Seeing growth in a tried-and-tested Hong Kong market
Fabien Jeudy sees a big opportunity to spearhead Sun Life’s local business to leverage the insurer’s existing talent, knowledge and reach on the ground to deliver on the growing need for real protection among the population.
Regardless of the number of visitors from mainland China snapping up insurance policies, the Hong Kong market continues to show robust growth year-on-year and remains attractive to the most established players.
After 125 years as one of the leading players in the local insurance and MPF landscape, Sun Life Financial can certainly be confident of its market standing and perspective.
“One thing which is becoming evident, is that the HNW market is increasingly coming onshore in Hong Kong, which presents another opportunity rather than just catering to mainland Chinese visitors,” says Fabien Jeudy, chief executive officer of Sun Life Hong Kong.
This is happening as international insurance companies are seeing the potential to offer solutions such as universal life policies on the ground, rather than only out of jurisdictions like Bermuda.
“We have brokers who, if given more access to the product, would give us a sizeable business,” he adds.
Looking at where the biggest long-term potential lies, however, connectivity with the mainland cannot be ignored.
In line with this, Jeudy believes that products which offer real protection – including term insurance, critical illness and other health-related solutions – will be in demand more and more going forward.
Top of his wish-list, therefore, is for the PRC regulators to give the go-ahead, at some point, for the country’s citizens to come to Hong Kong to buy these products.
Well-prepared for Hong Kong’s journey
Yet Sun Life knows the importance of being able to adapt. As an organisation, it wants to be best-placed to work with a wide variety of distributors going forward to deliver on its vision to meet real protection needs.
“We will focus more on protection, to answer a client’s real, long-term needs,” adds Jeudy.
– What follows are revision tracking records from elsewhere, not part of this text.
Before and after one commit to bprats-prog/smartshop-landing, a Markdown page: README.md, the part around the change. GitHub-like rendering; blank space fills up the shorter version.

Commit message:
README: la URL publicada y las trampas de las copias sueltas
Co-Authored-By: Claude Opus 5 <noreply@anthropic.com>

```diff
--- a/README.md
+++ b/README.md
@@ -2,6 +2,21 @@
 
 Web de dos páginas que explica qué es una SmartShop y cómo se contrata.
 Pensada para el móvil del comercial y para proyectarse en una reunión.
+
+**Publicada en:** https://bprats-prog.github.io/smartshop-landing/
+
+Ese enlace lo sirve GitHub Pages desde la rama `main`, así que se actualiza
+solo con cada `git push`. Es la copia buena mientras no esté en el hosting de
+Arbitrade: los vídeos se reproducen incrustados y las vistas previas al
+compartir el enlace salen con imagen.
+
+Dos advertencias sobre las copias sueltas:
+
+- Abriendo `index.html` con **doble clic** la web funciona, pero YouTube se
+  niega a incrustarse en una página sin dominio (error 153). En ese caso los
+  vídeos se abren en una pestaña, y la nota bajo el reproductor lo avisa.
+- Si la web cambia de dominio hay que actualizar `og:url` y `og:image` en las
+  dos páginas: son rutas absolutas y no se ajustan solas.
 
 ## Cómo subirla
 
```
This is helped also by the fact that the health-related products in Hong Kong are on par with those available anywhere else in the world, he explains.
From a channel viewpoint, Jeudy’s focus is on growing the agency force – and potentially doubling it – over the next few years.
This is counter to what most of his peers are looking to do; as they believe that the traditional agency model looks to have run its course as the channel of choice in Hong Kong.
This isn’t to say that financial planning won’t become a more important part of the Sun Life proposition. “Advisers in Asia are becoming more like financial planners, but it will take time,” adds Jeudy.
Where he sees the potential for some innovation, is from digital driving greater convenience and accessibility.
“Underwriting, for example, could be significantly changed based on the amount of data available and which is usable,” says Jeudy. “The products themselves are less likely to change.”
More broadly, digital for Sun Life is client focused as it is about equipping its advisers to become more effective.
“We want to enable our advisers to have better workflows, efficiencies and communications,” adds Jeudy.
Priorities to stay ahead
Looking at the next 12 months, maintaining the firm’s leadership in the MPF space is key for Jeudy, especially after Sun Life bought the MPF businesses of Schroders and FWD in 2016, both of which have shown the largest amount of new inflows of business.
“Scale makes this a viable opportunity for us in Hong Kong,” explains Jeudy. “This is essential to provide the services at an affordable price, while still making a profit.”
At the same time, growing the firm’s agency force, and continuing to roll out the firm’s ‘Most Respected Advisor’ programme are other key objectives.
The expansion plans are an extension of the firm’s philosophy to look to grow through distribution excellence in markets which have high growth potential.
Indeed, Asia is the growth engine for Sun Life as a global business, highlighted by figures over the past three to four years.
This is certainly the case in Hong Kong, too, explains Jeudy, given the China connectivity.
More from Fabien Jeudy, Sun Life Financial